───── RECORD EXCERPTS

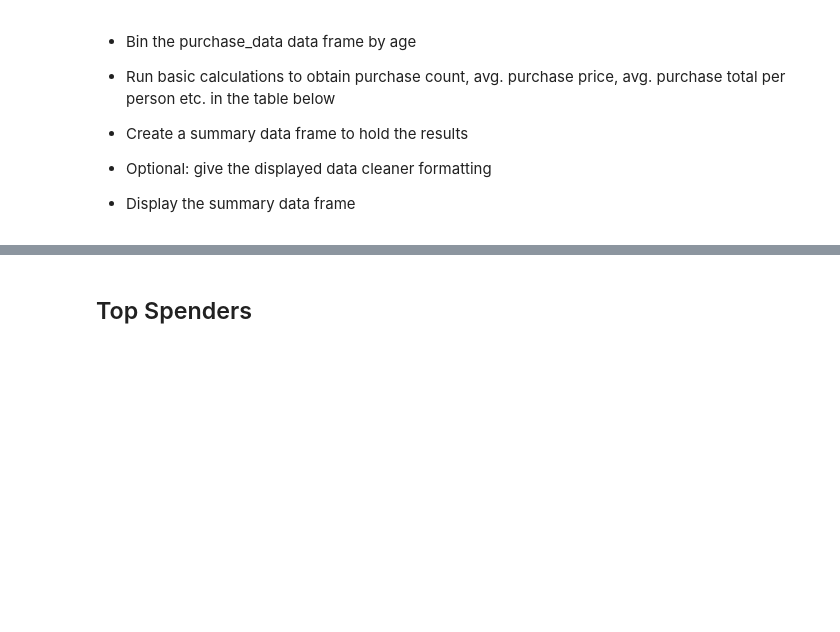
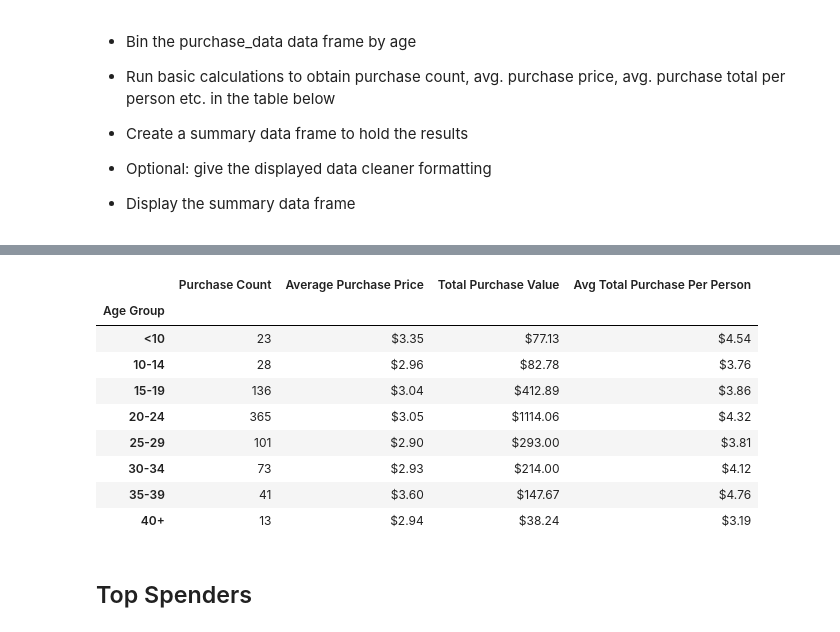
Before and after one commit to mchua004/pandas-challenge, a Jupyter notebook: HeroesOfPymoli/HeroesOfPymoli_starter.ipynb, the cells around one changed output, grey strips where cells are left out. Cells and saved outputs as stored; diff of their text form; code cells hidden in the pictures; blank space fills up the shorter version.

```diff
--- a/HeroesOfPymoli/HeroesOfPymoli_starter.ipynb
+++ b/HeroesOfPymoli/HeroesOfPymoli_starter.ipynb
@@ -194,3 +242,48 @@ gender_demo_df.head()
+# %%
+# Create a new DataFrame
+purch_age_df = purchase_data[["Purchase ID", "SN", "Age", "Gender", "Item ID", "Item Name", "Price"]]
+
+# Place the data series into a new column inside of the DataFrame
+purch_age_df["Age Group"] = pd.cut(purch_age_df["Age"], bins, labels=group_labels)
+
+# Create a GroupBy object based upon "View Group"
+group_purch_age_df = purch_age_df.groupby(["Age Group"])
+
+# Generate number count for each purchase per age group
+age_purchase_count = group_purch_age_df["Item ID"].count()
+
+# Generate average purchase price for each age group
+age_avg_purchase_price = group_purch_age_df["Price"].mean()
+
+# Generate the total purchase value for for each age group
+age_total_value = group_purch_age_df["Price"].sum()
+
+# Generate the average total purchase per age group for each gender
+age_avg_per_person = group_purch_age_df["Price"].sum()/ group_purch_age_df["SN"].nunique()
+
+# Creating a new DataFrame using data collected
+gender_purchases_df = pd.DataFrame({"Purchase Count": age_purchase_count,
+                                "Average Purchase Price": age_avg_purchase_price,
+                                "Total Purchase Value": age_total_value,
+                                "Avg Total Purchase Per Person": age_avg_per_person})
+
+# Use Map to format "Average Purchase Price", "Total Purchase Value", and "Avg Total Purchase Per Person" columns
+gender_purchases_df["Average Purchase Price"] = gender_purchases_df["Average Purchase Price"].map("${:.2f}".format)
+gender_purchases_df["Total Purchase Value"] = gender_purchases_df["Total Purchase Value"].map("${:.2f}".format)
+gender_purchases_df["Avg Total Purchase Per Person"] = gender_purchases_df["Avg Total Purchase Per Person"].map("${:.2f}".format)
+
+gender_purchases_df
+# %% [output]
+|  | Purchase Count | Average Purchase Price | Total Purchase Value | Avg Total Purchase Per Person |
+| Age Group |  |  |  |  |
+| <10 | 23 | $3.35 | $77.13 | $4.54 |
+| 10-14 | 28 | $2.96 | $82.78 | $3.76 |
+| 15-19 | 136 | $3.04 | $412.89 | $3.86 |
+| 20-24 | 365 | $3.05 | $1114.06 | $4.32 |
+| 25-29 | 101 | $2.90 | $293.00 | $3.81 |
+| 30-34 | 73 | $2.93 | $214.00 | $4.12 |
+| 35-39 | 41 | $3.60 | $147.67 | $4.76 |
+| 40+ | 13 | $2.94 | $38.24 | $3.19 |
 # %% [markdown]
 ## Top Spenders
 # %% [markdown]
```
Also changed, not shown: parts of 11 cells of this notebook.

──────────

**YOUR TASK**
Print the full listing exactly, dropping the pictures.

**YOUR SOLUTION**
Before and after one commit to mchua004/pandas-challenge, a Jupyter notebook: HeroesOfPymoli/HeroesOfPymoli_starter.ipynb, the cells around one changed output, grey strips where cells are left out. Cells and saved outputs as stored; diff of their text form; code cells hidden in the pictures; blank space fills up the shorter version.

```diff
--- a/HeroesOfPymoli/HeroesOfPymoli_starter.ipynb
+++ b/HeroesOfPymoli/HeroesOfPymoli_starter.ipynb
@@ -194,3 +242,48 @@ gender_demo_df.head()
+# %%
+# Create a new DataFrame
+purch_age_df = purchase_data[["Purchase ID", "SN", "Age", "Gender", "Item ID", "Item Name", "Price"]]
+
+# Place the data series into a new column inside of the DataFrame
+purch_age_df["Age Group"] = pd.cut(purch_age_df["Age"], bins, labels=group_labels)
+
+# Create a GroupBy object based upon "View Group"
+group_purch_age_df = purch_age_df.groupby(["Age Group"])
+
+# Generate number count for each purchase per age group
+age_purchase_count = group_purch_age_df["Item ID"].count()
+
+# Generate average purchase price for each age group
+age_avg_purchase_price = group_purch_age_df["Price"].mean()
+
+# Generate the total purchase value for for each age group
+age_total_value = group_purch_age_df["Price"].sum()
+
+# Generate the average total purchase per age group for each gender
+age_avg_per_person = group_purch_age_df["Price"].sum()/ group_purch_age_df["SN"].nunique()
+
+# Creating a new DataFrame using data collected
+gender_purchases_df = pd.DataFrame({"Purchase Count": age_purchase_count,
+                                "Average Purchase Price": age_avg_purchase_price,
+                                "Total Purchase Value": age_total_value,
+                                "Avg Total Purchase Per Person": age_avg_per_person})
+
+# Use Map to format "Average Purchase Price", "Total Purchase Value", and "Avg Total Purchase Per Person" columns
+gender_purchases_df["Average Purchase Price"] = gender_purchases_df["Average Purchase Price"].map("${:.2f}".format)
+gender_purchases_df["Total Purchase Value"] = gender_purchases_df["Total Purchase Value"].map("${:.2f}".format)
+gender_purchases_df["Avg Total Purchase Per Person"] = gender_purchases_df["Avg Total Purchase Per Person"].map("${:.2f}".format)
+
+gender_purchases_df
+# %% [output]
+|  | Purchase Count | Average Purchase Price | Total Purchase Value | Avg Total Purchase Per Person |
+| Age Group |  |  |  |  |
+| <10 | 23 | $3.35 | $77.13 | $4.54 |
+| 10-14 | 28 | $2.96 | $82.78 | $3.76 |
+| 15-19 | 136 | $3.04 | $412.89 | $3.86 |
+| 20-24 | 365 | $3.05 | $1114.06 | $4.32 |
+| 25-29 | 101 | $2.90 | $293.00 | $3.81 |
+| 30-34 | 73 | $2.93 | $214.00 | $4.12 |
+| 35-39 | 41 | $3.60 | $147.67 | $4.76 |
+| 40+ | 13 | $2.94 | $38.24 | $3.19 |
 # %% [markdown]
 ## Top Spenders
 # %% [markdown]
```
Also changed, not shown: parts of 11 cells of this notebook.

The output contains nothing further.